Page 3709 - Week 11 - Wednesday, 23 November 2022
reading of this motion, I was struck by the way it reminded me of these more ill-informed takes. These positions begin with the notion that somehow public health is apolitical and that actions and strategies on women’s health and LGBTQ health specifically somehow corrupt what is an otherwise level playing field.
Men have bodies; men have lives; men get sick. Why wouldn’t we seek to care for their lives in the same way that we have the lives and bodies of non-men? The answer, of course, is about systemic oppression, and whose bodies have culturally and historically taken precedence in public health and in medicine.
Feminist approaches to public health have been critiquing the idea that public health is apolitical for many decades now, and drawing our attention to the acritical approach leads us to examine not only the connections between gender, disadvantage and health, but also the distribution of power in the processes of public health, from policymaking through to program delivery.
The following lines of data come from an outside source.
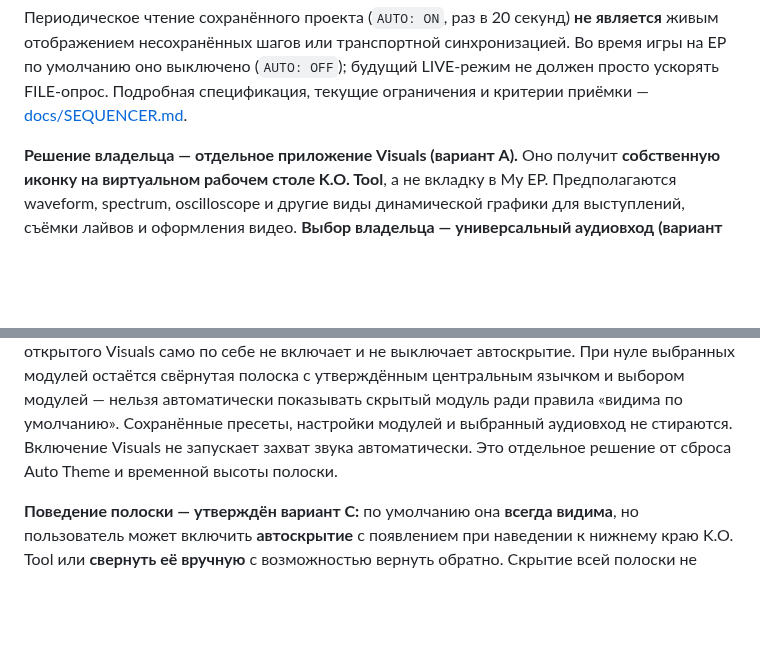
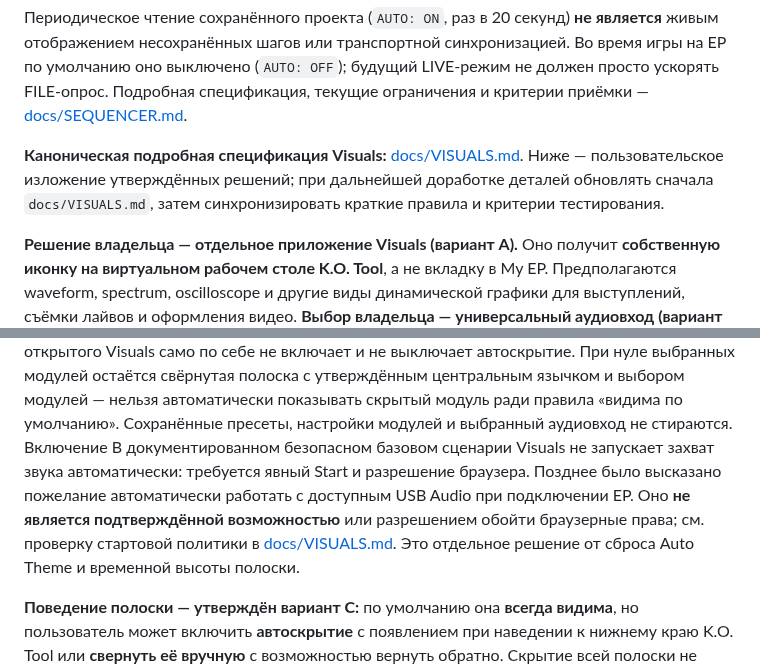
Before and after one commit to Zatumanen/Ko-tool, a Markdown page: README.md, 2 parts joined by grey strips. Rendered like a GitHub page; blank space fills up the shorter version.

Commit message:
docs(readme): point to canonical Visuals spec and clarify capture start status

```diff
--- a/README.md
+++ b/README.md
@@ -165,6 +165,8 @@ M4A и некоторыми другими, **если аудиодекодер
 (`AUTO: OFF`); будущий LIVE-режим не должен просто ускорять FILE-опрос.
 Подробная спецификация, текущие ограничения и критерии приёмки —
 [docs/SEQUENCER.md](docs/SEQUENCER.md).
+
+**Каноническая подробная спецификация Visuals:** [docs/VISUALS.md](docs/VISUALS.md). Ниже — пользовательское изложение утверждённых решений; при дальнейшей доработке деталей обновлять сначала `docs/VISUALS.md`, затем синхронизировать краткие правила и критерии тестирования.
 
 **Решение владельца — отдельное приложение Visuals (вариант A).** Оно получит
 **собственную иконку на виртуальном рабочем столе K.O. Tool**, а не вкладку
@@ -516,8 +518,13 @@ K.O. Tool. Все семь пунктов должны быть доступны
 язычком и выбором модулей — нельзя автоматически показывать скрытый
 модуль ради правила «видима по умолчанию». Сохранённые пресеты,
 настройки модулей и выбранный аудиовход не стираются. Включение
-Visuals не запускает захват звука автоматически. Это отдельное
-решение от сброса Auto Theme и временной высоты полоски.
+В документированном безопасном базовом сценарии Visuals не запускает
+захват звука автоматически: требуется явный Start и разрешение браузера.
+Позднее было высказано пожелание автоматически работать с доступным
+USB Audio при подключении EP. Оно **не является подтверждённой возможностью**
+или разрешением обойти браузерные права; см. проверку стартовой политики
+в [docs/VISUALS.md](docs/VISUALS.md). Это отдельное решение от сброса
+Auto Theme и временной высоты полоски.
 
 **Поведение полоски — утверждён вариант C:** по умолчанию она **всегда
 видима**, но пользователь может включить **автоскрытие** с появлением при
```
Feminist public policy is not just about women and women’s issues; rather, it is an approach that is concerned with identifying and challenging inequality, oppression and injustice.
This government has chosen to undertake particular initiatives that are designed not to favour one grouping over another but rather to try and elevate the level of care and support that some communities receive, by undertaking targeted health interventions within those communities. This government has also chosen to take a feminist approach to public health by understanding that our health systems have, for a long time, been built around the needs of white, able-bodied, male bodies. For example, it is now well known by anyone with an interest in public health that, for centuries, the male body was treated as the default human body in medical testing, and that medical devices and medicines have subsequently been made for these bodies. This example is really just an inroad into thinking about the way that systems, institutions and processes are far too often built with a view to responding to the needs of those who build them.
Those of us with privilege have a tendency to fail to see and truly understand inequality until we either experience it personally or we see someone that we love experience it. Targeted systemic responses to public health enable us to respond to inequality in a considered and targeted way, seeking not to advantage one group over another; rather, to respond to issues which have been neglected and issues which would not have been addressed without very detailed considerations and investments in actions that address inequality. That is why the ACT Greens support and, indeed, drive the development of women’s health services, LGBTQI+ health strategies, Aboriginal and Torres Strait Islander, community-led organisations and disability health strategies.
Since my election, I have consistently demonstrated a keen interest in the impact of poverty and economic marginalisation across all areas of government. Poverty is a risk factor to poor health that applies irrespective of race or gender. Poverty and the effects of poverty are, however, still gendered. Women are more likely than men to be poor; and, within poor households, non-negotiable responsibilities and limited access to resources, including health care, have a greater relative impact on the health and wellbeing of women than on men.